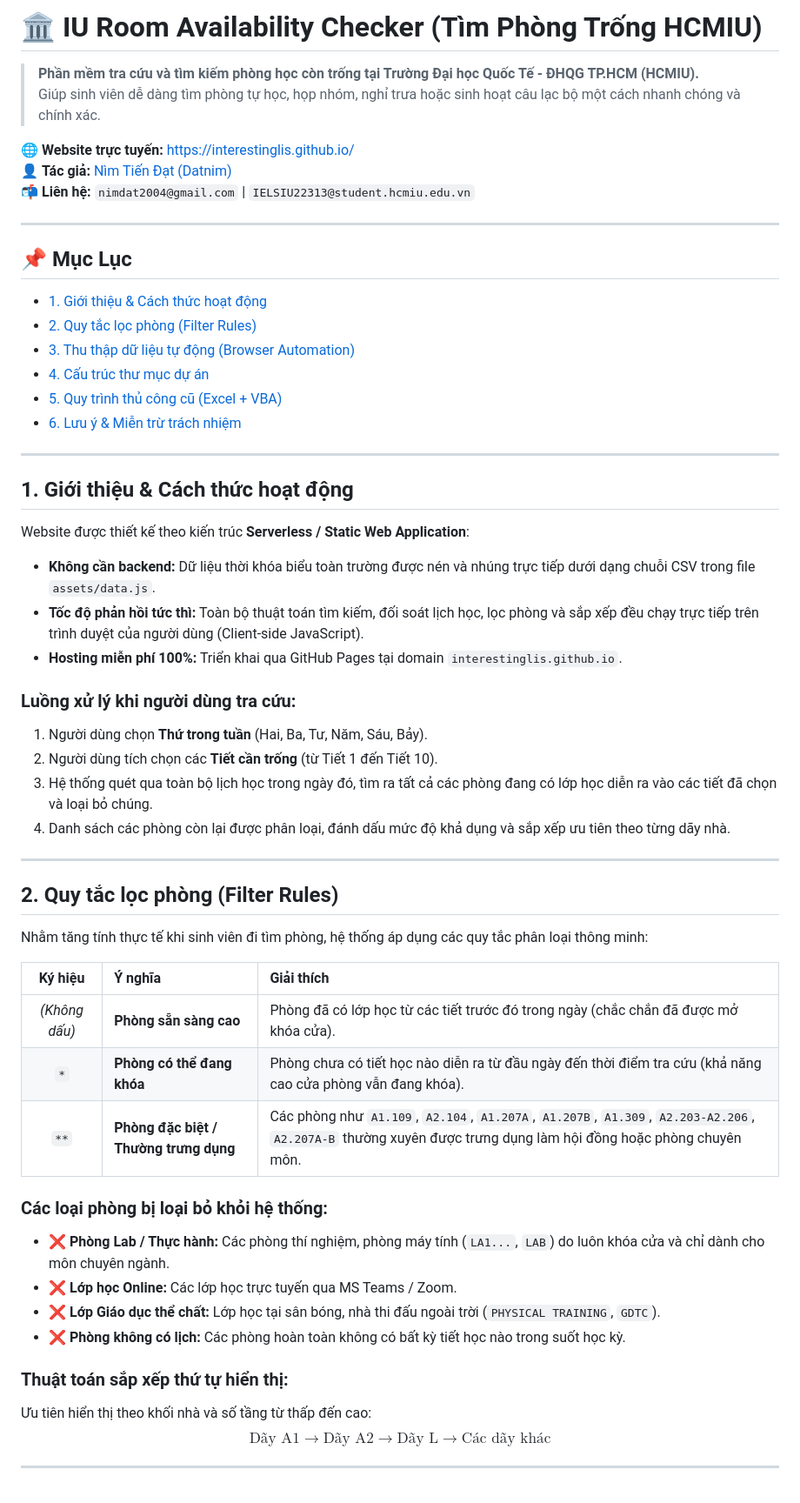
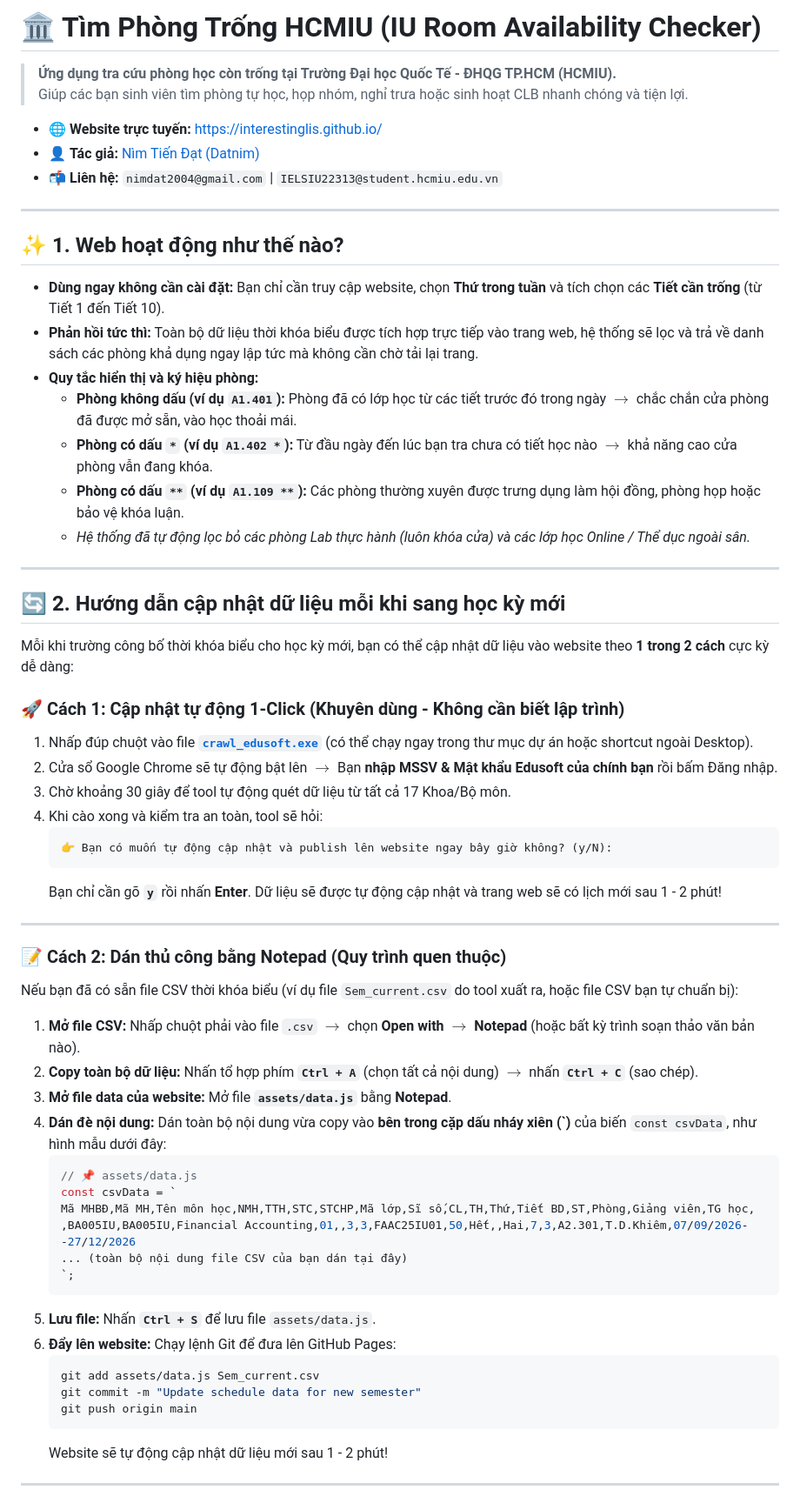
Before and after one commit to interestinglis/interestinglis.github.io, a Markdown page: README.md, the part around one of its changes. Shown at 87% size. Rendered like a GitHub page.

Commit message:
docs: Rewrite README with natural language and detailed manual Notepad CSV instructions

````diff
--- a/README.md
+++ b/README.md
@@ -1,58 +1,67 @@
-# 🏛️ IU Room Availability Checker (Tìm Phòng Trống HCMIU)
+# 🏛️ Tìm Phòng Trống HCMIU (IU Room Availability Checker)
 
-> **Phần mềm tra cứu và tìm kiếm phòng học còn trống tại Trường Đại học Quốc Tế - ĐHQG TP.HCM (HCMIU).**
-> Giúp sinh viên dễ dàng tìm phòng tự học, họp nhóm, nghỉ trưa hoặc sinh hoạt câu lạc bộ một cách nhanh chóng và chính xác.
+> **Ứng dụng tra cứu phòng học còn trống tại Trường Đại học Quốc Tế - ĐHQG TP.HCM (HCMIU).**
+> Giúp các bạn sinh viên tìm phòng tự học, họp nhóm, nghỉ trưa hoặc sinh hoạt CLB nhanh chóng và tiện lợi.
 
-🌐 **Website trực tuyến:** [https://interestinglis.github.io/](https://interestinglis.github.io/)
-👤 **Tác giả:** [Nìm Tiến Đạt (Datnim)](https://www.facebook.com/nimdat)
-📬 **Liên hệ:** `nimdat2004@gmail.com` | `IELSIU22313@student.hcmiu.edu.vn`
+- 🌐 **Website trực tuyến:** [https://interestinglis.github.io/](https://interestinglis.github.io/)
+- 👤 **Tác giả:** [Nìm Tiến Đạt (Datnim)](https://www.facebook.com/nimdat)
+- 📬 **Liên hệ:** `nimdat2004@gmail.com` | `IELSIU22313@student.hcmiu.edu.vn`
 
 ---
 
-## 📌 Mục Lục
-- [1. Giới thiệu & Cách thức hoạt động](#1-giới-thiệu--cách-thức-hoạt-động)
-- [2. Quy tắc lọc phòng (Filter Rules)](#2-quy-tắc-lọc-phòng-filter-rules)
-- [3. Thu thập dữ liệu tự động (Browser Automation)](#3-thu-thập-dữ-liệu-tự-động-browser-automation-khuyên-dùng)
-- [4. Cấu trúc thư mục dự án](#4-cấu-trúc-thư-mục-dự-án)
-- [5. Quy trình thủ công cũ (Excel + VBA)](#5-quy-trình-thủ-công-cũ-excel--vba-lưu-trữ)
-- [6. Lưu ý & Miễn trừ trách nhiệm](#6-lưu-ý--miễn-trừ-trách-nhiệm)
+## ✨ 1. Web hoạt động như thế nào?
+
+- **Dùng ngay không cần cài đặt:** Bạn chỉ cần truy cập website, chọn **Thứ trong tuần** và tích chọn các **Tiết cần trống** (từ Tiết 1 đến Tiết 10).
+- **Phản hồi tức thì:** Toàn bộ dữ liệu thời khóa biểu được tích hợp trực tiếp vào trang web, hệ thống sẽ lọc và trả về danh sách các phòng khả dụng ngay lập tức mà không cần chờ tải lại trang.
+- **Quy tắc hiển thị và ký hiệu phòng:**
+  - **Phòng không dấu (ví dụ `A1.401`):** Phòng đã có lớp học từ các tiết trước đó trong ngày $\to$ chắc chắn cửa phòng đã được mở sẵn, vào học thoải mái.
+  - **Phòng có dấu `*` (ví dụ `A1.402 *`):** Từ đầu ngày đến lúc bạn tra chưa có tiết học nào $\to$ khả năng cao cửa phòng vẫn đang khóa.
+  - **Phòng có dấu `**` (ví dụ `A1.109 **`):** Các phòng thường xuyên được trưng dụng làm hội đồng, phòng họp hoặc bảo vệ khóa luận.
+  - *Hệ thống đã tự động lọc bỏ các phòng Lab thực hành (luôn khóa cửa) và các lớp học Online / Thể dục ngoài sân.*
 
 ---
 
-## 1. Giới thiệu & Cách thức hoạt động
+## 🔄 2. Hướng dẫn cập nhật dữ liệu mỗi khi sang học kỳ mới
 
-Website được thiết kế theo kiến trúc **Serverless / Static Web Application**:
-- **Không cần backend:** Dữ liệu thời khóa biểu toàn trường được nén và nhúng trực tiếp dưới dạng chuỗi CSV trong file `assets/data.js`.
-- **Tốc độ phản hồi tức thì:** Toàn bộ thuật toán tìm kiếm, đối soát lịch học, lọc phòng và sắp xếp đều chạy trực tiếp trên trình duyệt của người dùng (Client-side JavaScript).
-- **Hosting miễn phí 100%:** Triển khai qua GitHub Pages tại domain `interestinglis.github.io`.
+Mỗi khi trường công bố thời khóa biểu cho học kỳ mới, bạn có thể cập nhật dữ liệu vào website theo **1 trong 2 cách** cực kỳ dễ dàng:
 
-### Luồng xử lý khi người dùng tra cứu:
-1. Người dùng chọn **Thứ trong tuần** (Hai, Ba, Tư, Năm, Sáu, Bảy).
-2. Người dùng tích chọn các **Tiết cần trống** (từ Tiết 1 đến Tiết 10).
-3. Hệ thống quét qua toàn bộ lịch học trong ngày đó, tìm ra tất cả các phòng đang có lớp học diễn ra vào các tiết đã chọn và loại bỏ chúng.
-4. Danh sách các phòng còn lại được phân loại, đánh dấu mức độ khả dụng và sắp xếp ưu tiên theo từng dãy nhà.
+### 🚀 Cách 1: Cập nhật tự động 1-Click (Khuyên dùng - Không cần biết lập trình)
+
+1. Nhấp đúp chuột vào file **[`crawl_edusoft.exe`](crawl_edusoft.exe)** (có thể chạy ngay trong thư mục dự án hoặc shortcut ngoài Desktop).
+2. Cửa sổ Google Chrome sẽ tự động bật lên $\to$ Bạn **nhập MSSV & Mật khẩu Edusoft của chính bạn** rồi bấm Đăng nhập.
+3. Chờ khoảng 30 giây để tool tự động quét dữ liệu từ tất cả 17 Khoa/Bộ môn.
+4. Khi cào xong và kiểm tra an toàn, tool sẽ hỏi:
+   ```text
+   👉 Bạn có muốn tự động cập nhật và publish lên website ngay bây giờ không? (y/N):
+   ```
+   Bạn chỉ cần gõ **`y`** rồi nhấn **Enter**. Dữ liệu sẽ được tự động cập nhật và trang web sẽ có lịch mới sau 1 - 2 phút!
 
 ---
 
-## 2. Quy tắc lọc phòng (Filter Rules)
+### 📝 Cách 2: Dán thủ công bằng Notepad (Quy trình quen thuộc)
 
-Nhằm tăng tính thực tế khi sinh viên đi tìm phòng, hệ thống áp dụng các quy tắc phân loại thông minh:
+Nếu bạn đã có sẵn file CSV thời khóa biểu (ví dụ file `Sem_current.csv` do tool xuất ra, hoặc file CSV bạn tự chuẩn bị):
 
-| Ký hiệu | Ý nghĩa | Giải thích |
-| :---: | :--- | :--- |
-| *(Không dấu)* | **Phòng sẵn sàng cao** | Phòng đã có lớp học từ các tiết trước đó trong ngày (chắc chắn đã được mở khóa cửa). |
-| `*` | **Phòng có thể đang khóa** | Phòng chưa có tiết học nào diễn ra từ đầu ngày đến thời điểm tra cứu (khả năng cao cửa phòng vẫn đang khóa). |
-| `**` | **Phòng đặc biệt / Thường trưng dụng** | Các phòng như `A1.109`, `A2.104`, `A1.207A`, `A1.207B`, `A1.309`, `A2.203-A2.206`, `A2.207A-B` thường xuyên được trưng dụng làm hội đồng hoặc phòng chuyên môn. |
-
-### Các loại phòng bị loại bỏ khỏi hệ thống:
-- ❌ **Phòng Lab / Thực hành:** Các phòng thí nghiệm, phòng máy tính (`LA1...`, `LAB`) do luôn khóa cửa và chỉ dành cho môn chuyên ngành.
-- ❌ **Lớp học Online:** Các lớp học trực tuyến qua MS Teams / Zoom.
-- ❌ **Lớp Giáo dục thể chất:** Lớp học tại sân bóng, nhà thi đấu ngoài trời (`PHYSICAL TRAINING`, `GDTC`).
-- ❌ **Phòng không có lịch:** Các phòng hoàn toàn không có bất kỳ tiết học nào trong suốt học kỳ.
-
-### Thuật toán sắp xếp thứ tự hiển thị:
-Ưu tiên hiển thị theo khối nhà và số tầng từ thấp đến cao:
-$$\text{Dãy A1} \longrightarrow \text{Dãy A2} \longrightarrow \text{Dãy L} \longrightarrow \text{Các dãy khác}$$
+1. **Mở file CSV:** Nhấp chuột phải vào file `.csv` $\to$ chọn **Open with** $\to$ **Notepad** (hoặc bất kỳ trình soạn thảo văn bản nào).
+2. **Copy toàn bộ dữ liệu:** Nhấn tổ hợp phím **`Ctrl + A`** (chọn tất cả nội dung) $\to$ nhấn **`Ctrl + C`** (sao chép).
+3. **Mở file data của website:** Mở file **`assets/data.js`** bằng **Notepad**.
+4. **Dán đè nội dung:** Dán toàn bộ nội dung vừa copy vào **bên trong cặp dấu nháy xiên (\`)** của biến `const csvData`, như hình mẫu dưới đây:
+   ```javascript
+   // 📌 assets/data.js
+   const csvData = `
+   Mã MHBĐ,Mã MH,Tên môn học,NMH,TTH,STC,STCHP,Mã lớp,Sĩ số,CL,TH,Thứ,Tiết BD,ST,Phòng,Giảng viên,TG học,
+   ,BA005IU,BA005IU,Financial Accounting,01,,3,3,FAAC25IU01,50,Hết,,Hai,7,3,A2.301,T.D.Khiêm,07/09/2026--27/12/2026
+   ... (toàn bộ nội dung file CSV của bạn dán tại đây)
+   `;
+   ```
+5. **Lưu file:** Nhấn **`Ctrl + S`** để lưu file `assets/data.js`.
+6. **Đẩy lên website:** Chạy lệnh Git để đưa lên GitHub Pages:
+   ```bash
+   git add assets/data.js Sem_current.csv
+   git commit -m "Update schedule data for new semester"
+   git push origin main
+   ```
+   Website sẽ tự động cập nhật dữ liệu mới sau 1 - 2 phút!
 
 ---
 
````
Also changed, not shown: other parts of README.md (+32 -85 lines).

==========

— Assignment —
Search the material above for the word "dụng", then copy out each line that has it.

— Exercise result —
+> **Ứng dụng tra cứu phòng học còn trống tại Trường Đại học Quốc Tế - ĐHQG TP.HCM (HCMIU).**
+- **Phản hồi tức thì:** Toàn bộ dữ liệu thời khóa biểu được tích hợp trực tiếp vào trang web, hệ thống sẽ lọc và trả về danh sách các phòng khả dụng ngay lập tức mà không cần chờ tải lại trang.
+  - **Phòng có dấu `**` (ví dụ `A1.109 **`):** Các phòng thường xuyên được trưng dụng làm hội đồng, phòng họp hoặc bảo vệ khóa luận.
-4. Danh sách các phòng còn lại được phân loại, đánh dấu mức độ khả dụng và sắp xếp ưu tiên theo từng dãy nhà.
-Nhằm tăng tính thực tế khi sinh viên đi tìm phòng, hệ thống áp dụng các quy tắc phân loại thông minh:
-| `**` | **Phòng đặc biệt / Thường trưng dụng** | Các phòng như `A1.109`, `A2.104`, `A1.207A`, `A1.207B`, `A1.309`, `A2.203-A2.206`, `A2.207A-B` thường xuyên được trưng dụng làm hội đồng hoặc phòng chuyên môn. |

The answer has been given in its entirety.